What is required: Once the line with "and fast-forward| P[production]" is found, repeat exactly that line and every one after it until the data below ends, including the last line.

Records for processing:
'''

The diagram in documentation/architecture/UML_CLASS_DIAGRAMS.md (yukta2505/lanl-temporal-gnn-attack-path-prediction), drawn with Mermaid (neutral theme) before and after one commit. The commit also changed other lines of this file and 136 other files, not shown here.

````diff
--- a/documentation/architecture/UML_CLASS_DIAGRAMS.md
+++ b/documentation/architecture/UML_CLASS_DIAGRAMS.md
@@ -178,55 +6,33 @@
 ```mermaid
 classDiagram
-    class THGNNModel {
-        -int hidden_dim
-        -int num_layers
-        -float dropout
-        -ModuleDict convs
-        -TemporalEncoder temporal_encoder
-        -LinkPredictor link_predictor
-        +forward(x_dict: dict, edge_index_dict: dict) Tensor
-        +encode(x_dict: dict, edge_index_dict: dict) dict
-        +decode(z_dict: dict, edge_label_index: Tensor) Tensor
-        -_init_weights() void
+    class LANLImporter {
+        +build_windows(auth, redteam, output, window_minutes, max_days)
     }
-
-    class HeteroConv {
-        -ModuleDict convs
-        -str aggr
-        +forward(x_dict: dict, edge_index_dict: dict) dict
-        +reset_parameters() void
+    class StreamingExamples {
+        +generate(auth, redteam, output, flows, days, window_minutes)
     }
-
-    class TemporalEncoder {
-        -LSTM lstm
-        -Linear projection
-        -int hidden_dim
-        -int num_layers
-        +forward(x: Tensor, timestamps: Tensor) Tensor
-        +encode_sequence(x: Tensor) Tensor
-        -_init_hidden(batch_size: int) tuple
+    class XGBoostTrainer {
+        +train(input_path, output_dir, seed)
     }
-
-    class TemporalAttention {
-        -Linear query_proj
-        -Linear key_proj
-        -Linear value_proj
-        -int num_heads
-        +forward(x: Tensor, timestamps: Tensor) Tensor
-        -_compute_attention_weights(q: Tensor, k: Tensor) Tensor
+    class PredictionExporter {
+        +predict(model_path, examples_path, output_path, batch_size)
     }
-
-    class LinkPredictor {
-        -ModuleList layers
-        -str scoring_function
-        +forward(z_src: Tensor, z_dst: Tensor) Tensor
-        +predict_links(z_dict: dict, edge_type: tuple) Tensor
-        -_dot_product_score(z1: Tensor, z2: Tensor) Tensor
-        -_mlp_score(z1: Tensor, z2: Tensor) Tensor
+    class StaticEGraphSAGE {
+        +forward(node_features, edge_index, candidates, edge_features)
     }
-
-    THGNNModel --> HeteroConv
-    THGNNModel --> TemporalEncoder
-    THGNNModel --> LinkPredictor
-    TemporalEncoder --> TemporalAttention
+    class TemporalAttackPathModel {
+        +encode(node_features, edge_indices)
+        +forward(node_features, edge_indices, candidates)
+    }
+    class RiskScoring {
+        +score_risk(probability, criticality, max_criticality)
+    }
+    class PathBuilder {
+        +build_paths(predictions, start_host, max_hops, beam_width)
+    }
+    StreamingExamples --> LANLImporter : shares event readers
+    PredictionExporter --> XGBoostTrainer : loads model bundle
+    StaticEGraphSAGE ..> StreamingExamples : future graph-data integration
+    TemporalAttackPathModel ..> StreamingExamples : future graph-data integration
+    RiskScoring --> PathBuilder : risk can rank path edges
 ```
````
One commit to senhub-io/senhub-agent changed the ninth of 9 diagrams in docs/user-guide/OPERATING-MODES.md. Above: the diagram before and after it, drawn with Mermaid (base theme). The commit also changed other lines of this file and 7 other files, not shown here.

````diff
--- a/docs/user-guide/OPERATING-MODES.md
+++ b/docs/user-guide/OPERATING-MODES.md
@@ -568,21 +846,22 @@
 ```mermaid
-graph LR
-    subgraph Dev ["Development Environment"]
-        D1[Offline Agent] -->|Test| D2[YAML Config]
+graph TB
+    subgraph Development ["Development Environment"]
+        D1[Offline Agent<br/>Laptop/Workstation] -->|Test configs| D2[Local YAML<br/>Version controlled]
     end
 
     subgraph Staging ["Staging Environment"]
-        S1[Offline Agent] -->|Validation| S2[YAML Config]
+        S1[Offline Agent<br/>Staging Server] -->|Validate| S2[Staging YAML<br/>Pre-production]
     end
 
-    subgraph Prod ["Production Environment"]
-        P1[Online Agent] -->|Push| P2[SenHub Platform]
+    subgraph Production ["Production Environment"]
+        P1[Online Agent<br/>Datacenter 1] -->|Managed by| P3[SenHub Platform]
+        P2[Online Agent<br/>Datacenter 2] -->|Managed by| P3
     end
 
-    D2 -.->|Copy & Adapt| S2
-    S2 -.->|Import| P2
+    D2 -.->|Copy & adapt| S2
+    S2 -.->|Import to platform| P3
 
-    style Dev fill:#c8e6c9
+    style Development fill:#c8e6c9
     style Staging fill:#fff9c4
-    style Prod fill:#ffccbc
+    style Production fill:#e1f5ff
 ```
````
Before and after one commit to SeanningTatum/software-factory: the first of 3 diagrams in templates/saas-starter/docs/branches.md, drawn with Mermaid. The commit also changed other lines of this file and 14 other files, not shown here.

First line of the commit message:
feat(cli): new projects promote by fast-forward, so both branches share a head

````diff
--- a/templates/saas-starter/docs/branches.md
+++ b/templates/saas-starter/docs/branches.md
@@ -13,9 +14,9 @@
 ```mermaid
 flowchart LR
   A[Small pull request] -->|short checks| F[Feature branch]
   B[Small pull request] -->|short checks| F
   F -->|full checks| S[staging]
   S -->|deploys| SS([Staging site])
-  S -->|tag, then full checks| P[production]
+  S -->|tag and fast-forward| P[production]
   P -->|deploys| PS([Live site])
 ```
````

'''

Answer to this problem:
+  S -->|tag and fast-forward| P[production]
   P -->|deploys| PS([Live site])
 ```
````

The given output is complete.